--- Collected data ---
————

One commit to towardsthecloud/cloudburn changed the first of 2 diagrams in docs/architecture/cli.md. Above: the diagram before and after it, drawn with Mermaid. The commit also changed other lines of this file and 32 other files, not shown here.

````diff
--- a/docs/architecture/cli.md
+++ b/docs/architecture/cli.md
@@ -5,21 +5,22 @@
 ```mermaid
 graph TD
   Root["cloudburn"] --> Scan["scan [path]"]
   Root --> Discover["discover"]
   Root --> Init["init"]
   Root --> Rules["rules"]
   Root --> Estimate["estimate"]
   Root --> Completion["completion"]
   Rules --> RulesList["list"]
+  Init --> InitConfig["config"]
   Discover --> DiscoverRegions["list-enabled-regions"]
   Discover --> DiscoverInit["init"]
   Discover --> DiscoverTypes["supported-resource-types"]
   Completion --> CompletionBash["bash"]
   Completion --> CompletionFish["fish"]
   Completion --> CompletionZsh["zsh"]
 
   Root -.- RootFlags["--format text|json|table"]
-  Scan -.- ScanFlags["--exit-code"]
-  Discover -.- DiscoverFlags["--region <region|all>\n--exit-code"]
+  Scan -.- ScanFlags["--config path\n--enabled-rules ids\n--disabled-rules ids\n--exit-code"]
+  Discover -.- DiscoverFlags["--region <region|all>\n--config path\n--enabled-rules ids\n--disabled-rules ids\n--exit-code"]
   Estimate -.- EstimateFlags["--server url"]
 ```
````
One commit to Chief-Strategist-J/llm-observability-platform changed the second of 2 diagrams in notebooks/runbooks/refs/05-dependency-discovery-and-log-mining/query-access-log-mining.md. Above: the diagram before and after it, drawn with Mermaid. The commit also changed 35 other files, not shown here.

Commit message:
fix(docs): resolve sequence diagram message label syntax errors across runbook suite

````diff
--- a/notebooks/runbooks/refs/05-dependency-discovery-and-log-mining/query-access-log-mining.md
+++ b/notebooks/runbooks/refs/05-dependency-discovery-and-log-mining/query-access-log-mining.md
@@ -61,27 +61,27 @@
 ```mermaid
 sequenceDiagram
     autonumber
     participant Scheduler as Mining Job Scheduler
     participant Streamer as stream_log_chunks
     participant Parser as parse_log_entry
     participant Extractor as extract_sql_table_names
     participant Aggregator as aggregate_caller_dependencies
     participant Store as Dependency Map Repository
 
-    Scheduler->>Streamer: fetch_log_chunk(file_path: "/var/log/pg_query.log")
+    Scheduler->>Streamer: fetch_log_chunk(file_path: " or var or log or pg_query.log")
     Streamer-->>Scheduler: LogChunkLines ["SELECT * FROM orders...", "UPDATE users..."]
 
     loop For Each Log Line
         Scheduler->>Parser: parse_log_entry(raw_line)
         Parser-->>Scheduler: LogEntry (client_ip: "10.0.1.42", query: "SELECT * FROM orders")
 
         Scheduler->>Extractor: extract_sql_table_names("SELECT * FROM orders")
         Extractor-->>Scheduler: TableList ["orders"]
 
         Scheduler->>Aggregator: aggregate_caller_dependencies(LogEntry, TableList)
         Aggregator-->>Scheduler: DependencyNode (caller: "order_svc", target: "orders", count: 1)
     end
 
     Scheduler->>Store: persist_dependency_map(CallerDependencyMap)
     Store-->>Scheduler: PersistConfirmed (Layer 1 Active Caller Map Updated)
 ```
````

————

--- Problem ---
Whatever lines appear above, reproduce every one of them exactly.

--- Answer for the task ---
One commit to towardsthecloud/cloudburn changed the first of 2 diagrams in docs/architecture/cli.md. Above: the diagram before and after it, drawn with Mermaid. The commit also changed other lines of this file and 32 other files, not shown here.

````diff
--- a/docs/architecture/cli.md
+++ b/docs/architecture/cli.md
@@ -5,21 +5,22 @@
 ```mermaid
 graph TD
   Root["cloudburn"] --> Scan["scan [path]"]
   Root --> Discover["discover"]
   Root --> Init["init"]
   Root --> Rules["rules"]
   Root --> Estimate["estimate"]
   Root --> Completion["completion"]
   Rules --> RulesList["list"]
+  Init --> InitConfig["config"]
   Discover --> DiscoverRegions["list-enabled-regions"]
   Discover --> DiscoverInit["init"]
   Discover --> DiscoverTypes["supported-resource-types"]
   Completion --> CompletionBash["bash"]
   Completion --> CompletionFish["fish"]
   Completion --> CompletionZsh["zsh"]
 
   Root -.- RootFlags["--format text|json|table"]
-  Scan -.- ScanFlags["--exit-code"]
-  Discover -.- DiscoverFlags["--region <region|all>\n--exit-code"]
+  Scan -.- ScanFlags["--config path\n--enabled-rules ids\n--disabled-rules ids\n--exit-code"]
+  Discover -.- DiscoverFlags["--region <region|all>\n--config path\n--enabled-rules ids\n--disabled-rules ids\n--exit-code"]
   Estimate -.- EstimateFlags["--server url"]
 ```
````
One commit to Chief-Strategist-J/llm-observability-platform changed the second of 2 diagrams in notebooks/runbooks/refs/05-dependency-discovery-and-log-mining/query-access-log-mining.md. Above: the diagram before and after it, drawn with Mermaid. The commit also changed 35 other files, not shown here.

Commit message:
fix(docs): resolve sequence diagram message label syntax errors across runbook suite

````diff
--- a/notebooks/runbooks/refs/05-dependency-discovery-and-log-mining/query-access-log-mining.md
+++ b/notebooks/runbooks/refs/05-dependency-discovery-and-log-mining/query-access-log-mining.md
@@ -61,27 +61,27 @@
 ```mermaid
 sequenceDiagram
     autonumber
     participant Scheduler as Mining Job Scheduler
     participant Streamer as stream_log_chunks
     participant Parser as parse_log_entry
     participant Extractor as extract_sql_table_names
     participant Aggregator as aggregate_caller_dependencies
     participant Store as Dependency Map Repository
 
-    Scheduler->>Streamer: fetch_log_chunk(file_path: "/var/log/pg_query.log")
+    Scheduler->>Streamer: fetch_log_chunk(file_path: " or var or log or pg_query.log")
     Streamer-->>Scheduler: LogChunkLines ["SELECT * FROM orders...", "UPDATE users..."]
 
     loop For Each Log Line
         Scheduler->>Parser: parse_log_entry(raw_line)
         Parser-->>Scheduler: LogEntry (client_ip: "10.0.1.42", query: "SELECT * FROM orders")
 
         Scheduler->>Extractor: extract_sql_table_names("SELECT * FROM orders")
         Extractor-->>Scheduler: TableList ["orders"]
 
         Scheduler->>Aggregator: aggregate_caller_dependencies(LogEntry, TableList)
         Aggregator-->>Scheduler: DependencyNode (caller: "order_svc", target: "orders", count: 1)
     end
 
     Scheduler->>Store: persist_dependency_map(CallerDependencyMap)
     Store-->>Scheduler: PersistConfirmed (Layer 1 Active Caller Map Updated)
 ```
````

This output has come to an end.